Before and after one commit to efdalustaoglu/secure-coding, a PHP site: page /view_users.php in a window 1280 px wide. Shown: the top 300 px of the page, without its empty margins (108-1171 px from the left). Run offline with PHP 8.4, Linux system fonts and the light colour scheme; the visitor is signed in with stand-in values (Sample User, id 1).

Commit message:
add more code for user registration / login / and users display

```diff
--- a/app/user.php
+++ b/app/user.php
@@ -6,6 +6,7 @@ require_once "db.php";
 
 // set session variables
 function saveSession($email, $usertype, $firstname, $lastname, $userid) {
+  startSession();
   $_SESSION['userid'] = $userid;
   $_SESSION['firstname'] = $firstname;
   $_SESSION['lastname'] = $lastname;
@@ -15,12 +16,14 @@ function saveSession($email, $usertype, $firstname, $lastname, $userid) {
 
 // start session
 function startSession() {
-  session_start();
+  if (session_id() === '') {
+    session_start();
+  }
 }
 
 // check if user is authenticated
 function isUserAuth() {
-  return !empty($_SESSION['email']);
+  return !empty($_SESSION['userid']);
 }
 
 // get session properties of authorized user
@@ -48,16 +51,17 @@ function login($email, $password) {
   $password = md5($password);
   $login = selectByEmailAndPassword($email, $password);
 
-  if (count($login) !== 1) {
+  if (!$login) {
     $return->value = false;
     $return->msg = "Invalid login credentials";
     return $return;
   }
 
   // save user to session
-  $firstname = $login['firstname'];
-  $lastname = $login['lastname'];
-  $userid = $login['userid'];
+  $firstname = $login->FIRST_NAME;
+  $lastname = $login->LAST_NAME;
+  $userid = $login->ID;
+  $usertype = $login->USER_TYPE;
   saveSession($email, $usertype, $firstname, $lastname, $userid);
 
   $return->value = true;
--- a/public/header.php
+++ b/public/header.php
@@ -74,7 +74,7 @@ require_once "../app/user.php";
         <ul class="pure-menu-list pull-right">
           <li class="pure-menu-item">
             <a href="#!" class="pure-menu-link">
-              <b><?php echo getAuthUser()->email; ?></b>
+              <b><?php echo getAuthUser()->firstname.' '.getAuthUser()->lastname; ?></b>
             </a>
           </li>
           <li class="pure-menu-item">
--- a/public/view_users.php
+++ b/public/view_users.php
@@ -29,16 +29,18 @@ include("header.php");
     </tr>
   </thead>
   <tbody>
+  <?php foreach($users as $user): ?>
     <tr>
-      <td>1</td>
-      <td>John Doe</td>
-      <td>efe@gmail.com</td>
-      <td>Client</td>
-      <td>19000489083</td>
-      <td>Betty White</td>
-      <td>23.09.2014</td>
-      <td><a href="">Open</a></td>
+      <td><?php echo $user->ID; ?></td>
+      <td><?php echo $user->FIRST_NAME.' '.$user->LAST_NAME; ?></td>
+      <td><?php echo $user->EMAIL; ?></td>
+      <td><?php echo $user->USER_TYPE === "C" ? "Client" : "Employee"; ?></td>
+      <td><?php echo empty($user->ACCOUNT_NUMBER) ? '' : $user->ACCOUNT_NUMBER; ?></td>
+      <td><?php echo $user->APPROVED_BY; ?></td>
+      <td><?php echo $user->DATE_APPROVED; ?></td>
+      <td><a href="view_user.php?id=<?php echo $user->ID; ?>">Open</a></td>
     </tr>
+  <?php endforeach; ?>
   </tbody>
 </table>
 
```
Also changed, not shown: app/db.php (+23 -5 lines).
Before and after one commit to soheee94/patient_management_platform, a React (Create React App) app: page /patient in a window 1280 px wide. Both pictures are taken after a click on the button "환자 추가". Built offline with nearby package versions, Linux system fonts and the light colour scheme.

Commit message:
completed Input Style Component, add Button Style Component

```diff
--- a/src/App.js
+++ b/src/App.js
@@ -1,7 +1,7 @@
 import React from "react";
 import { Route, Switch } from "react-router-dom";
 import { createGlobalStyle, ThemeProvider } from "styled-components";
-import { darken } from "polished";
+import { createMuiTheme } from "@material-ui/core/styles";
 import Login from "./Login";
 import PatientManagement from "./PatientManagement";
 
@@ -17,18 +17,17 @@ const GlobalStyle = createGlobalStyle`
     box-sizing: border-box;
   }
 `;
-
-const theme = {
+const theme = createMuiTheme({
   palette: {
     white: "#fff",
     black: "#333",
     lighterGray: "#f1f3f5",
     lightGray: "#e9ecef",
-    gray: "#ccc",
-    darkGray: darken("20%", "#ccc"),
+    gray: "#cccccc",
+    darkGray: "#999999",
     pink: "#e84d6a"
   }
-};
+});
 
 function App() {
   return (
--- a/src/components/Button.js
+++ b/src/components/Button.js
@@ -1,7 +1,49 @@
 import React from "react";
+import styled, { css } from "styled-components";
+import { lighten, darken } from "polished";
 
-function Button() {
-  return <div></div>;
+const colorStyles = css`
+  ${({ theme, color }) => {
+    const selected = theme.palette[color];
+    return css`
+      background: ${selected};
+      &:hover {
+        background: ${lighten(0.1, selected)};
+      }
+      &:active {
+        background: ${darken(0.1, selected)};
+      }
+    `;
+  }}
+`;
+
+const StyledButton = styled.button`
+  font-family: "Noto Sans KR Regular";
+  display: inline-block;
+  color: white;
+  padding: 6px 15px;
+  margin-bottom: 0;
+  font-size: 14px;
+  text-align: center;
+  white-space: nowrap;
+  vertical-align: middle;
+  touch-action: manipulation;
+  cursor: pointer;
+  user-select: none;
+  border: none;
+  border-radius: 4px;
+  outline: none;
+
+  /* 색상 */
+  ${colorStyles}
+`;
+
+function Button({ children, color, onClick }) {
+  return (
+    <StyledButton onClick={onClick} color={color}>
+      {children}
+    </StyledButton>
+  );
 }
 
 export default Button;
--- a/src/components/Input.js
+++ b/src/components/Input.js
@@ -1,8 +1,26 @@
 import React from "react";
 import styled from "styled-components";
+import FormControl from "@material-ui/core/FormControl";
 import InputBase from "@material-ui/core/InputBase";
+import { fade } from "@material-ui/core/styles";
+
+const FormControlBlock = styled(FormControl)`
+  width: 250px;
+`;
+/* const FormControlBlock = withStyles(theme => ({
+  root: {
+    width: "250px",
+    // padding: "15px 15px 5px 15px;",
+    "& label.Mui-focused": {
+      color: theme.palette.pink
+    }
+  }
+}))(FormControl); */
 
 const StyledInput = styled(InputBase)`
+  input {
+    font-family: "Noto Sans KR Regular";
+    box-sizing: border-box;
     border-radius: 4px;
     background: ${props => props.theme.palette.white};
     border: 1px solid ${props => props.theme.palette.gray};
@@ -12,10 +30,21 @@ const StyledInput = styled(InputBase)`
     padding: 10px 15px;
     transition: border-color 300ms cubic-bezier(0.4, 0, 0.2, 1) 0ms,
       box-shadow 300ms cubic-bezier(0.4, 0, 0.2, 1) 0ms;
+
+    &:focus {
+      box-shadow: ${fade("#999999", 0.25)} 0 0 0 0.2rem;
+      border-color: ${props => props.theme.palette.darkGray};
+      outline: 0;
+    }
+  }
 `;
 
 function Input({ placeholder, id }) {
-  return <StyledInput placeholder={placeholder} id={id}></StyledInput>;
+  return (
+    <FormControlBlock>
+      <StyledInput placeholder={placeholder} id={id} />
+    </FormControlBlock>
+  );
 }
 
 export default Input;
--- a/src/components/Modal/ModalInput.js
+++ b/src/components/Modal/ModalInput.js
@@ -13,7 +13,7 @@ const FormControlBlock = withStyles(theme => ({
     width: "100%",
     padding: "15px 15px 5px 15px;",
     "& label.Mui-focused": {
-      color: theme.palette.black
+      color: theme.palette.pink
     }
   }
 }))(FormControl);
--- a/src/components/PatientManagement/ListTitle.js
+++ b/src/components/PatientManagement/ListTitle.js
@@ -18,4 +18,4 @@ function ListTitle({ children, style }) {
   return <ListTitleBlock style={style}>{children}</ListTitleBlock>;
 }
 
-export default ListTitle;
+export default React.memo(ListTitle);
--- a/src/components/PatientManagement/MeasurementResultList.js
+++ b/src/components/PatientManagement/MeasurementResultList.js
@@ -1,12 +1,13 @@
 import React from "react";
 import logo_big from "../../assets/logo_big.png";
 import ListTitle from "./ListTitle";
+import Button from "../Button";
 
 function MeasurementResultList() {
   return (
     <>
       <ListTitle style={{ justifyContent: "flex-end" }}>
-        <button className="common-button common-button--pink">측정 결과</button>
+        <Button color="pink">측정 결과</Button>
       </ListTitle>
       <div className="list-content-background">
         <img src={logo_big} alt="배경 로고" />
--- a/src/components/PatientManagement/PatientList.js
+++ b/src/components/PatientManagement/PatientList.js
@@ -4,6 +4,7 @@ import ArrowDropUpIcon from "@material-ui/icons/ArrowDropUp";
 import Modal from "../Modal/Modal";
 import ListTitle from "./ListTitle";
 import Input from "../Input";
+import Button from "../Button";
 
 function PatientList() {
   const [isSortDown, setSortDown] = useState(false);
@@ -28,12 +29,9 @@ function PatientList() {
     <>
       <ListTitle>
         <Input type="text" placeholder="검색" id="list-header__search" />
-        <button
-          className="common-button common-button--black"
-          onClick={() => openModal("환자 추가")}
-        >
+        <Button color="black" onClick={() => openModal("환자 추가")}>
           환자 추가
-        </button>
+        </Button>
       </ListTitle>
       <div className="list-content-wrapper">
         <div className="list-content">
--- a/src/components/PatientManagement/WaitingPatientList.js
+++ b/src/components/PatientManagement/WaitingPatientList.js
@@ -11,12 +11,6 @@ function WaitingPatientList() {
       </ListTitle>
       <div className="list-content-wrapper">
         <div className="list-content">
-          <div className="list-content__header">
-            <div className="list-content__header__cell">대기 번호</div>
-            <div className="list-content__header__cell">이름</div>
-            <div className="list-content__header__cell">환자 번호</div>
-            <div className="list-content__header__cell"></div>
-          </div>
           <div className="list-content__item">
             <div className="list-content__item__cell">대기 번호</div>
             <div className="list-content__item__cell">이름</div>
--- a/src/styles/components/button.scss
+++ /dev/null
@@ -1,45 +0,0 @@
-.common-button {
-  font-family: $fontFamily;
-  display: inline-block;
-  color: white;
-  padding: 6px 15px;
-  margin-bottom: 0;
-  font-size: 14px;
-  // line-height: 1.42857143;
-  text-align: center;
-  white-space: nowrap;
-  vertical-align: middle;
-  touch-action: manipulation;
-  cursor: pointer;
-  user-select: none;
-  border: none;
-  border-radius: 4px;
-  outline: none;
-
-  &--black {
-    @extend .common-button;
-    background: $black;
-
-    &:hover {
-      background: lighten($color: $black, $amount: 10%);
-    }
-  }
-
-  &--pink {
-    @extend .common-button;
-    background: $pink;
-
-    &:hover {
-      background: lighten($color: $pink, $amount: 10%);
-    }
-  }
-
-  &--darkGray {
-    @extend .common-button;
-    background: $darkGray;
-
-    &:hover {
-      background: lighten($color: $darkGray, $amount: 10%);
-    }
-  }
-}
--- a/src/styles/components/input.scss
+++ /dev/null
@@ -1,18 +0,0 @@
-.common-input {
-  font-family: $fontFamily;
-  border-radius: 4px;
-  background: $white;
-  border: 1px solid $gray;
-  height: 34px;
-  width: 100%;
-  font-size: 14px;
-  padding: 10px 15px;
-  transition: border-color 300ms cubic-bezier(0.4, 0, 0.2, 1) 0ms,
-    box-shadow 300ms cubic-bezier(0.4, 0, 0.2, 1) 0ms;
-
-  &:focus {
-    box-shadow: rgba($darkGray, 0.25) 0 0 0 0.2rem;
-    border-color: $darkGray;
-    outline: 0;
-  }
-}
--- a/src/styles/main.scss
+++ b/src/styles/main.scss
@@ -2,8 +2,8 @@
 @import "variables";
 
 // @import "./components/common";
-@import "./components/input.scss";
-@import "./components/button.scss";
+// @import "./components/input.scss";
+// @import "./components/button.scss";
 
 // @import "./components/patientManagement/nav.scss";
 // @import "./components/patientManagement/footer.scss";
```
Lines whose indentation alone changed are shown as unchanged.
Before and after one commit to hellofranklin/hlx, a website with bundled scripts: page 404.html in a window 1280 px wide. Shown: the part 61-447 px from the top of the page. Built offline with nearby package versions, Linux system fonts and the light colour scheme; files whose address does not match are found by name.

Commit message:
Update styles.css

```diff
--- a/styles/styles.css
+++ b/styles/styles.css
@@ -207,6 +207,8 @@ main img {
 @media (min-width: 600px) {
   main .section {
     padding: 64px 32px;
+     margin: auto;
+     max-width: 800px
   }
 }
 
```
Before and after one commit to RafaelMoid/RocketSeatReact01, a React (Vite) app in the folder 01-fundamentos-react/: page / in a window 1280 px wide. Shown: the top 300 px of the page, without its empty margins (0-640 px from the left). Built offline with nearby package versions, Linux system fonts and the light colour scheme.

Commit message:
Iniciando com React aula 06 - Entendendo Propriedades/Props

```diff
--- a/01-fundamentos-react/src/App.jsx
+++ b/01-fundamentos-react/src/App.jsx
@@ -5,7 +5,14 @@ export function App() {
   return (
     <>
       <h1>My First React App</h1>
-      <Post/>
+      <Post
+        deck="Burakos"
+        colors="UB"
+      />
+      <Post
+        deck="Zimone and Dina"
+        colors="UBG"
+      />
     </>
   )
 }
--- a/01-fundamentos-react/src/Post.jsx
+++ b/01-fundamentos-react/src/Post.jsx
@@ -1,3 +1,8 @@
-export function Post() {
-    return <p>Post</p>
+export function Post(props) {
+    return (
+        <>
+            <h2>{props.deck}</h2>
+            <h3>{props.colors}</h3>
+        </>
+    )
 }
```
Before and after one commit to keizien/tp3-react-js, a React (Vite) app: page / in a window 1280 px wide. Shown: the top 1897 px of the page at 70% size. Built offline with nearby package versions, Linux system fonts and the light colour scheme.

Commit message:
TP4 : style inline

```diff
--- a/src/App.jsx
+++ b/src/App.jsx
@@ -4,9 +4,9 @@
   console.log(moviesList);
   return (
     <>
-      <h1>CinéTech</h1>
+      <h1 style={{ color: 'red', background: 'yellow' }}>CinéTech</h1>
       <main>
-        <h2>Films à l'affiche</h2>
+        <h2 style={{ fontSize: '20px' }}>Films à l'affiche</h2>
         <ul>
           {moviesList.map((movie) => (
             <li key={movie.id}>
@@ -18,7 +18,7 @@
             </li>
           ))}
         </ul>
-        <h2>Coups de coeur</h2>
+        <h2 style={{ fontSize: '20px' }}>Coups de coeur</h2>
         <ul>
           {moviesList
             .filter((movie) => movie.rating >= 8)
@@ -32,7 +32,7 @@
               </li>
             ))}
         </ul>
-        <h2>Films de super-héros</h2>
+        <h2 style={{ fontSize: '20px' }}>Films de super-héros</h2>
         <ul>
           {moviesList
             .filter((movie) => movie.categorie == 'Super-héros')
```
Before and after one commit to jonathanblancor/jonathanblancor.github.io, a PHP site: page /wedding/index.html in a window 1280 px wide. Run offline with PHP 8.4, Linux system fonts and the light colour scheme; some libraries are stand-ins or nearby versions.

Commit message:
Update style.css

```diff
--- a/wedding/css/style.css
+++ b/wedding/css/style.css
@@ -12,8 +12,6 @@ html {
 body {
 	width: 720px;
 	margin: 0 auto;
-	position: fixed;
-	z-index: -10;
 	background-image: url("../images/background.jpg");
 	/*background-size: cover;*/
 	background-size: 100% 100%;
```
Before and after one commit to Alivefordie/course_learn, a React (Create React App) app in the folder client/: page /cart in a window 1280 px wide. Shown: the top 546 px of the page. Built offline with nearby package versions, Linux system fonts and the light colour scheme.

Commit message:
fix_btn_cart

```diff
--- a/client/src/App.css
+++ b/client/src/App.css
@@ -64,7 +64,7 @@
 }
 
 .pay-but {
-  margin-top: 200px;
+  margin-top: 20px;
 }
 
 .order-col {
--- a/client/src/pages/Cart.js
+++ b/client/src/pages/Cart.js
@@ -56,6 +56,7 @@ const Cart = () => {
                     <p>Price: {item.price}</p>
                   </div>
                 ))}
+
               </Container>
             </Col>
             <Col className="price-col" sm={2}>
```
· · · · ·
(Exercise details): Show all lines above holding "main".

(Expected output):
--- a/src/styles/main.scss
+++ b/src/styles/main.scss
@@ -207,6 +207,8 @@ main img {
   main .section {
       <main>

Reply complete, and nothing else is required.